Web page revision data
━━━━━━━━━━━━━━━━━━━━━━━━━━━━━━

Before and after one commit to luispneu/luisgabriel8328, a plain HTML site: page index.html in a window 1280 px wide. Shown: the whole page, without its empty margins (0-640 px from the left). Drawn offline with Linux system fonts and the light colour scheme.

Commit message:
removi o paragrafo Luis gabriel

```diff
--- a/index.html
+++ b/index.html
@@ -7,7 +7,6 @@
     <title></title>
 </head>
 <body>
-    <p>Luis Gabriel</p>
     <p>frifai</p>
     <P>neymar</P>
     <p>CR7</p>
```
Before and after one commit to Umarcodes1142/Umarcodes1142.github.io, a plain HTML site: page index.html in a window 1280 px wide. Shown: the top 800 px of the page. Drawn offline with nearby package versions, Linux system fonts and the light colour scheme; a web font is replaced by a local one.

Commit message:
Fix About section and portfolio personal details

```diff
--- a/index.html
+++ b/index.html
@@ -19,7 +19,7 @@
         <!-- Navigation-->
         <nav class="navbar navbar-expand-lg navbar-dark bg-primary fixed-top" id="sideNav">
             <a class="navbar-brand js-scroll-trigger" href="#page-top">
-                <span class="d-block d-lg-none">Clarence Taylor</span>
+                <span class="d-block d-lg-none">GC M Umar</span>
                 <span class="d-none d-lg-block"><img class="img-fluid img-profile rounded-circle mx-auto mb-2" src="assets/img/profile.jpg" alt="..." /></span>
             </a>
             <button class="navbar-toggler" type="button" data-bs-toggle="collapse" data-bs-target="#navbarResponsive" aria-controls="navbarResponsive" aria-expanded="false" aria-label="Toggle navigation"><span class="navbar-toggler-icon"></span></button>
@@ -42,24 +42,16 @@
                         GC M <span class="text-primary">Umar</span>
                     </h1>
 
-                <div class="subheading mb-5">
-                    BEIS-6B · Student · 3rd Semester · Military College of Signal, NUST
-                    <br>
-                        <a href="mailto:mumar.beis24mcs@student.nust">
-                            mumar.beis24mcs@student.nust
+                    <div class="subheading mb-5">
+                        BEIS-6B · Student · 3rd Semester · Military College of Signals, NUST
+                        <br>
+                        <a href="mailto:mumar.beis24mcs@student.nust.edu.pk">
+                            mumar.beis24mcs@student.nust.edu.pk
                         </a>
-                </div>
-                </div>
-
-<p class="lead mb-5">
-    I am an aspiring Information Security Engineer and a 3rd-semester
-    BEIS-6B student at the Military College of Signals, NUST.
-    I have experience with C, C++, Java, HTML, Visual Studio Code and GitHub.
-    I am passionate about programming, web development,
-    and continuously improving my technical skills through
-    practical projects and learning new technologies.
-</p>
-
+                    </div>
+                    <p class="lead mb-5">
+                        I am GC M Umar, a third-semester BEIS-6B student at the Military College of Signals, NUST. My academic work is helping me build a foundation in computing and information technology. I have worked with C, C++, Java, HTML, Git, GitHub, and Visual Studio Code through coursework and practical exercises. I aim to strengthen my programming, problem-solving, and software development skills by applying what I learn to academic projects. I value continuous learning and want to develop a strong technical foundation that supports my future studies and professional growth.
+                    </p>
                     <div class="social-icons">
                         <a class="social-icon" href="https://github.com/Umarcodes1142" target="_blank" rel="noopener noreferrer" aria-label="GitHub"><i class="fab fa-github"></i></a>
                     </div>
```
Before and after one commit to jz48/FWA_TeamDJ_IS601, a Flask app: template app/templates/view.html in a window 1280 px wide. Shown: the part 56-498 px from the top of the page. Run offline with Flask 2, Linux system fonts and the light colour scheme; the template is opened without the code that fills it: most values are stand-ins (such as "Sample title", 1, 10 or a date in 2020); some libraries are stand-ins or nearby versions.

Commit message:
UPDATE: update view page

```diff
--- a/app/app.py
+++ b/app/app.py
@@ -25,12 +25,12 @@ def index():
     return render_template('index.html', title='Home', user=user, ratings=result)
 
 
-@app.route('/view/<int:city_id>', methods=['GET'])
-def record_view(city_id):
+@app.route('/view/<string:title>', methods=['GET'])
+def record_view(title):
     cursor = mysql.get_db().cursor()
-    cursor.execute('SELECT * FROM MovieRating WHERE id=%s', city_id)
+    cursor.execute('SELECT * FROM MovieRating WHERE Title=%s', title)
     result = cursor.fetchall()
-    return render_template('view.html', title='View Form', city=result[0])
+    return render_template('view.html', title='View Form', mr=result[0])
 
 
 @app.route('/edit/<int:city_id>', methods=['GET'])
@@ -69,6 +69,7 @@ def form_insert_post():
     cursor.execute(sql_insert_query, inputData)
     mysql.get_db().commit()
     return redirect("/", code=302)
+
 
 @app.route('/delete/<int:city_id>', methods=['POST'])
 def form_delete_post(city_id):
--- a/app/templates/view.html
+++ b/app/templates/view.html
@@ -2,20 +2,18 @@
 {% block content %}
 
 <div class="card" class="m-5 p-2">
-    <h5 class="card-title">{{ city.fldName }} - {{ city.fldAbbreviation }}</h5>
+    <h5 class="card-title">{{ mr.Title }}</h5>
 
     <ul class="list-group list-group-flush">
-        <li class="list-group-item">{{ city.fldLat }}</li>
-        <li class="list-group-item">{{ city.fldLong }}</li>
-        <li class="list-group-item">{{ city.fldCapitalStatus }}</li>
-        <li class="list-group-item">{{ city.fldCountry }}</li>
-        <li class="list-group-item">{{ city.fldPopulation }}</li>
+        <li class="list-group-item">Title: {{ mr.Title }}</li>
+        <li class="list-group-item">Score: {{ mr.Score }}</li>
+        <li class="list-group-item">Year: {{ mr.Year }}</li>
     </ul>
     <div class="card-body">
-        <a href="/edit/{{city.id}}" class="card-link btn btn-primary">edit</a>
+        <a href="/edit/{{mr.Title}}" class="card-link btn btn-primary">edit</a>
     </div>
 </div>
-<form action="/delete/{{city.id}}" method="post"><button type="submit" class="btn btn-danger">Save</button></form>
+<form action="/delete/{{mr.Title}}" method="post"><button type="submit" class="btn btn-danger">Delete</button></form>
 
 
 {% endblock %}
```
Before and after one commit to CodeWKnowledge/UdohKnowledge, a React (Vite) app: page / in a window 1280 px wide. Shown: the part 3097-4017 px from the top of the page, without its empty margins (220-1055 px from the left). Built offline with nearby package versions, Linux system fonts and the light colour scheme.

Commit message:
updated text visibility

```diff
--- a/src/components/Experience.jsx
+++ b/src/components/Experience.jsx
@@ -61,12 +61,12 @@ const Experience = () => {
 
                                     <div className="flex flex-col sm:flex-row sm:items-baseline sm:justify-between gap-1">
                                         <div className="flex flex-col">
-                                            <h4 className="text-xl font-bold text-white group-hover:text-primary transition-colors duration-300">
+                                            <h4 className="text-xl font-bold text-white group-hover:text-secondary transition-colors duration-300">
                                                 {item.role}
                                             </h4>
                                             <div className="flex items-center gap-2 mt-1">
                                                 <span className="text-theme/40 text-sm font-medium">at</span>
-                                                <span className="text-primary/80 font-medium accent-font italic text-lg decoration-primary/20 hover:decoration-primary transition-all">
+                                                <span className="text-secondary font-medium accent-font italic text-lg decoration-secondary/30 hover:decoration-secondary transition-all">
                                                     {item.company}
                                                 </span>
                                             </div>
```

━━━━━━━━━━━━━━━━━━━━━━━━━━━━━━

▶ Assignment: Every record, copied exactly, is the expected answer.

▶ Output for this exercise:
Before and after one commit to luispneu/luisgabriel8328, a plain HTML site: page index.html in a window 1280 px wide. Shown: the whole page, without its empty margins (0-640 px from the left). Drawn offline with Linux system fonts and the light colour scheme.

Commit message:
removi o paragrafo Luis gabriel

```diff
--- a/index.html
+++ b/index.html
@@ -7,7 +7,6 @@
     <title></title>
 </head>
 <body>
-    <p>Luis Gabriel</p>
     <p>frifai</p>
     <P>neymar</P>
     <p>CR7</p>
```
Before and after one commit to Umarcodes1142/Umarcodes1142.github.io, a plain HTML site: page index.html in a window 1280 px wide. Shown: the top 800 px of the page. Drawn offline with nearby package versions, Linux system fonts and the light colour scheme; a web font is replaced by a local one.

Commit message:
Fix About section and portfolio personal details

```diff
--- a/index.html
+++ b/index.html
@@ -19,7 +19,7 @@
         <!-- Navigation-->
         <nav class="navbar navbar-expand-lg navbar-dark bg-primary fixed-top" id="sideNav">
             <a class="navbar-brand js-scroll-trigger" href="#page-top">
-                <span class="d-block d-lg-none">Clarence Taylor</span>
+                <span class="d-block d-lg-none">GC M Umar</span>
                 <span class="d-none d-lg-block"><img class="img-fluid img-profile rounded-circle mx-auto mb-2" src="assets/img/profile.jpg" alt="..." /></span>
             </a>
             <button class="navbar-toggler" type="button" data-bs-toggle="collapse" data-bs-target="#navbarResponsive" aria-controls="navbarResponsive" aria-expanded="false" aria-label="Toggle navigation"><span class="navbar-toggler-icon"></span></button>
@@ -42,24 +42,16 @@
                         GC M <span class="text-primary">Umar</span>
                     </h1>
 
-                <div class="subheading mb-5">
-                    BEIS-6B · Student · 3rd Semester · Military College of Signal, NUST
-                    <br>
-                        <a href="mailto:mumar.beis24mcs@student.nust">
-                            mumar.beis24mcs@student.nust
+                    <div class="subheading mb-5">
+                        BEIS-6B · Student · 3rd Semester · Military College of Signals, NUST
+                        <br>
+                        <a href="mailto:mumar.beis24mcs@student.nust.edu.pk">
+                            mumar.beis24mcs@student.nust.edu.pk
                         </a>
-                </div>
-                </div>
-
-<p class="lead mb-5">
-    I am an aspiring Information Security Engineer and a 3rd-semester
-    BEIS-6B student at the Military College of Signals, NUST.
-    I have experience with C, C++, Java, HTML, Visual Studio Code and GitHub.
-    I am passionate about programming, web development,
-    and continuously improving my technical skills through
-    practical projects and learning new technologies.
-</p>
-
+                    </div>
+                    <p class="lead mb-5">
+                        I am GC M Umar, a third-semester BEIS-6B student at the Military College of Signals, NUST. My academic work is helping me build a foundation in computing and information technology. I have worked with C, C++, Java, HTML, Git, GitHub, and Visual Studio Code through coursework and practical exercises. I aim to strengthen my programming, problem-solving, and software development skills by applying what I learn to academic projects. I value continuous learning and want to develop a strong technical foundation that supports my future studies and professional growth.
+                    </p>
                     <div class="social-icons">
                         <a class="social-icon" href="https://github.com/Umarcodes1142" target="_blank" rel="noopener noreferrer" aria-label="GitHub"><i class="fab fa-github"></i></a>
                     </div>
```
Before and after one commit to jz48/FWA_TeamDJ_IS601, a Flask app: template app/templates/view.html in a window 1280 px wide. Shown: the part 56-498 px from the top of the page. Run offline with Flask 2, Linux system fonts and the light colour scheme; the template is opened without the code that fills it: most values are stand-ins (such as "Sample title", 1, 10 or a date in 2020); some libraries are stand-ins or nearby versions.

Commit message:
UPDATE: update view page

```diff
--- a/app/app.py
+++ b/app/app.py
@@ -25,12 +25,12 @@ def index():
     return render_template('index.html', title='Home', user=user, ratings=result)
 
 
-@app.route('/view/<int:city_id>', methods=['GET'])
-def record_view(city_id):
+@app.route('/view/<string:title>', methods=['GET'])
+def record_view(title):
     cursor = mysql.get_db().cursor()
-    cursor.execute('SELECT * FROM MovieRating WHERE id=%s', city_id)
+    cursor.execute('SELECT * FROM MovieRating WHERE Title=%s', title)
     result = cursor.fetchall()
-    return render_template('view.html', title='View Form', city=result[0])
+    return render_template('view.html', title='View Form', mr=result[0])
 
 
 @app.route('/edit/<int:city_id>', methods=['GET'])
@@ -69,6 +69,7 @@ def form_insert_post():
     cursor.execute(sql_insert_query, inputData)
     mysql.get_db().commit()
     return redirect("/", code=302)
+
 
 @app.route('/delete/<int:city_id>', methods=['POST'])
 def form_delete_post(city_id):
--- a/app/templates/view.html
+++ b/app/templates/view.html
@@ -2,20 +2,18 @@
 {% block content %}
 
 <div class="card" class="m-5 p-2">
-    <h5 class="card-title">{{ city.fldName }} - {{ city.fldAbbreviation }}</h5>
+    <h5 class="card-title">{{ mr.Title }}</h5>
 
     <ul class="list-group list-group-flush">
-        <li class="list-group-item">{{ city.fldLat }}</li>
-        <li class="list-group-item">{{ city.fldLong }}</li>
-        <li class="list-group-item">{{ city.fldCapitalStatus }}</li>
-        <li class="list-group-item">{{ city.fldCountry }}</li>
-        <li class="list-group-item">{{ city.fldPopulation }}</li>
+        <li class="list-group-item">Title: {{ mr.Title }}</li>
+        <li class="list-group-item">Score: {{ mr.Score }}</li>
+        <li class="list-group-item">Year: {{ mr.Year }}</li>
     </ul>
     <div class="card-body">
-        <a href="/edit/{{city.id}}" class="card-link btn btn-primary">edit</a>
+        <a href="/edit/{{mr.Title}}" class="card-link btn btn-primary">edit</a>
     </div>
 </div>
-<form action="/delete/{{city.id}}" method="post"><button type="submit" class="btn btn-danger">Save</button></form>
+<form action="/delete/{{mr.Title}}" method="post"><button type="submit" class="btn btn-danger">Delete</button></form>
 
 
 {% endblock %}
```
Before and after one commit to CodeWKnowledge/UdohKnowledge, a React (Vite) app: page / in a window 1280 px wide. Shown: the part 3097-4017 px from the top of the page, without its empty margins (220-1055 px from the left). Built offline with nearby package versions, Linux system fonts and the light colour scheme.

Commit message:
updated text visibility

```diff
--- a/src/components/Experience.jsx
+++ b/src/components/Experience.jsx
@@ -61,12 +61,12 @@ const Experience = () => {
 
                                     <div className="flex flex-col sm:flex-row sm:items-baseline sm:justify-between gap-1">
                                         <div className="flex flex-col">
-                                            <h4 className="text-xl font-bold text-white group-hover:text-primary transition-colors duration-300">
+                                            <h4 className="text-xl font-bold text-white group-hover:text-secondary transition-colors duration-300">
                                                 {item.role}
                                             </h4>
                                             <div className="flex items-center gap-2 mt-1">
                                                 <span className="text-theme/40 text-sm font-medium">at</span>
-                                                <span className="text-primary/80 font-medium accent-font italic text-lg decoration-primary/20 hover:decoration-primary transition-all">
+                                                <span className="text-secondary font-medium accent-font italic text-lg decoration-secondary/30 hover:decoration-secondary transition-all">
                                                     {item.company}
                                                 </span>
                                             </div>
```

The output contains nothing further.